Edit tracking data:
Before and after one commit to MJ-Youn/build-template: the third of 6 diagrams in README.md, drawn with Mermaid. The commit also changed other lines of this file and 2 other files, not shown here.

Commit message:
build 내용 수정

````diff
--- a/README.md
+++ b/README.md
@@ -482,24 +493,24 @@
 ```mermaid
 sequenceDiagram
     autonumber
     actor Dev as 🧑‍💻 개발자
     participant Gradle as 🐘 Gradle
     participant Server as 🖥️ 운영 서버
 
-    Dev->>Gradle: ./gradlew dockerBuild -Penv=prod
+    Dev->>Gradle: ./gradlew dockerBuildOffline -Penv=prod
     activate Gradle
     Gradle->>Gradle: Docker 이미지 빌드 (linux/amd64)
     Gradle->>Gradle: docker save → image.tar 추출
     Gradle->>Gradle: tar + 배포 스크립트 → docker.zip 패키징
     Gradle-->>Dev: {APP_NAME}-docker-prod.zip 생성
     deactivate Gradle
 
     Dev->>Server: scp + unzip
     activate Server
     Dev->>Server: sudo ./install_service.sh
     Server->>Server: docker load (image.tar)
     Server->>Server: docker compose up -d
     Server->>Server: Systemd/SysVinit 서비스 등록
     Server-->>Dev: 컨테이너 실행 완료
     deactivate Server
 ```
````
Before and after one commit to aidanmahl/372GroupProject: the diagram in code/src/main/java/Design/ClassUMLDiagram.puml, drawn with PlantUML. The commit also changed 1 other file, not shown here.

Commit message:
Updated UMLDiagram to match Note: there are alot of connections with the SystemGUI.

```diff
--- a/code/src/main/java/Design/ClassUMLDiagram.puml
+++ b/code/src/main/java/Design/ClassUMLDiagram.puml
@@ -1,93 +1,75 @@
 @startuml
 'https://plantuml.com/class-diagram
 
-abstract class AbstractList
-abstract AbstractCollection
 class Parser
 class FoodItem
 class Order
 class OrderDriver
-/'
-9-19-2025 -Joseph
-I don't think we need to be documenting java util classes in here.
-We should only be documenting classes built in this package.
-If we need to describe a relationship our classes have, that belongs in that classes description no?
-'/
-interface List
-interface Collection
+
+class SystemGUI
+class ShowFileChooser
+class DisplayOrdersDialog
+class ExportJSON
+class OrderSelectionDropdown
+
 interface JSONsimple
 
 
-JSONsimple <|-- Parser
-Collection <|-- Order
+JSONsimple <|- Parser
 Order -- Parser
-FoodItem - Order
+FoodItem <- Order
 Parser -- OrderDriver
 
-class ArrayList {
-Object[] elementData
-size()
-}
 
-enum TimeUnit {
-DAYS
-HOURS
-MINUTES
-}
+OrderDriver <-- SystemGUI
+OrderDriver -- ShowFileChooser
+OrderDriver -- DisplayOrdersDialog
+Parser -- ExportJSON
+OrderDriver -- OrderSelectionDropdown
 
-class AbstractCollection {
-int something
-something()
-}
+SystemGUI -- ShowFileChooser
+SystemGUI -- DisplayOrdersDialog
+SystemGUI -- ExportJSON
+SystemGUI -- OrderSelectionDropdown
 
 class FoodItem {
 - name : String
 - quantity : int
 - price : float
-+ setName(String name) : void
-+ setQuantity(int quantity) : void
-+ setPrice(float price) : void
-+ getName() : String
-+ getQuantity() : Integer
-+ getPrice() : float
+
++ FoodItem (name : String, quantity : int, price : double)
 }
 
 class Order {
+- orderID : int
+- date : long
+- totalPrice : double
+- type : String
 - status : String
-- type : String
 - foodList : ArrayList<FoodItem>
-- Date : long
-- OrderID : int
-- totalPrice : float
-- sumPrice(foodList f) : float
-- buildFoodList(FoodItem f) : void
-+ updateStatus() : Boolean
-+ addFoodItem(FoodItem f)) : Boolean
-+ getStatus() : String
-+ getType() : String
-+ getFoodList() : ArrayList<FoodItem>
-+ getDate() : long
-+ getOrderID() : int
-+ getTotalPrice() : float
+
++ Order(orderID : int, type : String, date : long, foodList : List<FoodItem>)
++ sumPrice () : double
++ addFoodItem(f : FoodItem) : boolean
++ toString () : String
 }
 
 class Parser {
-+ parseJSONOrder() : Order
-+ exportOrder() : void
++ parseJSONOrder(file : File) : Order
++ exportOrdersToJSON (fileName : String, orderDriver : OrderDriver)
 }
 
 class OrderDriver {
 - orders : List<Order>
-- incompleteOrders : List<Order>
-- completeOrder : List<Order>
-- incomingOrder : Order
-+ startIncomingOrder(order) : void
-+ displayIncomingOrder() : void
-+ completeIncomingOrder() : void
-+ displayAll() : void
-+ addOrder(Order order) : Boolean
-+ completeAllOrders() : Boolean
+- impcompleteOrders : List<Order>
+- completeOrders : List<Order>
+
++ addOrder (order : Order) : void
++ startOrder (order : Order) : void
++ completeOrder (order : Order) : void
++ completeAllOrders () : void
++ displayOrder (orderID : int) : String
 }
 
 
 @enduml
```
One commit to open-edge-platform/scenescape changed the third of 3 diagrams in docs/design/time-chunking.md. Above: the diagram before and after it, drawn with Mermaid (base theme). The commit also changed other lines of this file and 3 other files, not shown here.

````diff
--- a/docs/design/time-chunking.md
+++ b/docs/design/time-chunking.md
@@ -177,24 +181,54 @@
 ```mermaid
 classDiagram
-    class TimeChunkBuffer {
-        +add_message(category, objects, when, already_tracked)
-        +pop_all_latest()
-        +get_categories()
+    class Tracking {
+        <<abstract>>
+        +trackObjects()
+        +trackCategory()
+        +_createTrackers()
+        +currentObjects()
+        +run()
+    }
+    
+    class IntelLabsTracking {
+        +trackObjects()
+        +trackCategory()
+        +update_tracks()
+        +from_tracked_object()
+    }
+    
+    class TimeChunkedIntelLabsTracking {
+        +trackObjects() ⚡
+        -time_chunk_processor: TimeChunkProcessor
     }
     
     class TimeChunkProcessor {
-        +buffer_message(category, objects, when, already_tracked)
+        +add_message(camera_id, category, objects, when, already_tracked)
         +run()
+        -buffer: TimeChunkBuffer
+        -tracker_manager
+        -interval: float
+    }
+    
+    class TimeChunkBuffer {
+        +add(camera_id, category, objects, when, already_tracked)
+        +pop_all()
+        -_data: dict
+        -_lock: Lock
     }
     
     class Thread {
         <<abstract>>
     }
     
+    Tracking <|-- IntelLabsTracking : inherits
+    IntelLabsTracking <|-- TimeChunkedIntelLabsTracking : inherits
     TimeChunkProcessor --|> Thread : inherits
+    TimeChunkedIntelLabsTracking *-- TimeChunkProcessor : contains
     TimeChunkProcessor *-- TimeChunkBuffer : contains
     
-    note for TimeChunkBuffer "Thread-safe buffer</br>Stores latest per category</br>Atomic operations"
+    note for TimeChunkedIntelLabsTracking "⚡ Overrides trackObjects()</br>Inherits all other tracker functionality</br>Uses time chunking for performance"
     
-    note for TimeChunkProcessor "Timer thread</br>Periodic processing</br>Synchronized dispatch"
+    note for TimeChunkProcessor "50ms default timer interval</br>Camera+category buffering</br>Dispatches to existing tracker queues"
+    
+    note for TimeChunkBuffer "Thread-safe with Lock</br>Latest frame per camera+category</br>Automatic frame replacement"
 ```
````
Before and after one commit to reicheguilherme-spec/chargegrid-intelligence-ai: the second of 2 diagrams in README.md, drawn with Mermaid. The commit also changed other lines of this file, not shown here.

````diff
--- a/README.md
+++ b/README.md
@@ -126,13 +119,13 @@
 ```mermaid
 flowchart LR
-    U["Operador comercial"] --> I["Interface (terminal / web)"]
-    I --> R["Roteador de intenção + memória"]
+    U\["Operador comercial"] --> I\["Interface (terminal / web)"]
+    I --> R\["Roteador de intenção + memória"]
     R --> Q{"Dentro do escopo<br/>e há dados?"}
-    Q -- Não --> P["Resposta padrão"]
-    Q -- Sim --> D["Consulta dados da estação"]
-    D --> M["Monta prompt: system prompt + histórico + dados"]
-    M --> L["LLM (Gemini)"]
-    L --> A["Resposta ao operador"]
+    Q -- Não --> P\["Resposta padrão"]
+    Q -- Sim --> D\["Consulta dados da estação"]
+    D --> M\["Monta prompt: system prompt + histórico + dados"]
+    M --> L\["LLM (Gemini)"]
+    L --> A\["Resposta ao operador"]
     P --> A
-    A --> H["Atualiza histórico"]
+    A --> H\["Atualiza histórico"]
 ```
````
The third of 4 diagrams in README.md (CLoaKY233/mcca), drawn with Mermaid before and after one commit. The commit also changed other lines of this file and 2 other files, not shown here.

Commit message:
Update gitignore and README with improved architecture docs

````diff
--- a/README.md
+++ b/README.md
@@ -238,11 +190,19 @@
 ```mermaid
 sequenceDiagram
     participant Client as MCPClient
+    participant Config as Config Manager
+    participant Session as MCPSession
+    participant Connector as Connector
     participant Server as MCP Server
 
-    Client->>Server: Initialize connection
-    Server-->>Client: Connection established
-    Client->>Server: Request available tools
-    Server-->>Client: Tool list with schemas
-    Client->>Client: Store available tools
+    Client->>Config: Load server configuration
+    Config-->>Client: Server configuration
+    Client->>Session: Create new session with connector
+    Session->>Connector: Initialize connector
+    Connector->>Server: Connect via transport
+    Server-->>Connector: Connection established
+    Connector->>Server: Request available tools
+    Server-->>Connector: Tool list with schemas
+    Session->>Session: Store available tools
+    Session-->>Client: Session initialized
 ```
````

**TASK STATEMENT:** Reproduce each line of the records in which the string "ClassUMLDiagram" appears.

**OUTPUT BELOW:**
Before and after one commit to aidanmahl/372GroupProject: the diagram in code/src/main/java/Design/ClassUMLDiagram.puml, drawn with PlantUML. The commit also changed 1 other file, not shown here.
--- a/code/src/main/java/Design/ClassUMLDiagram.puml
+++ b/code/src/main/java/Design/ClassUMLDiagram.puml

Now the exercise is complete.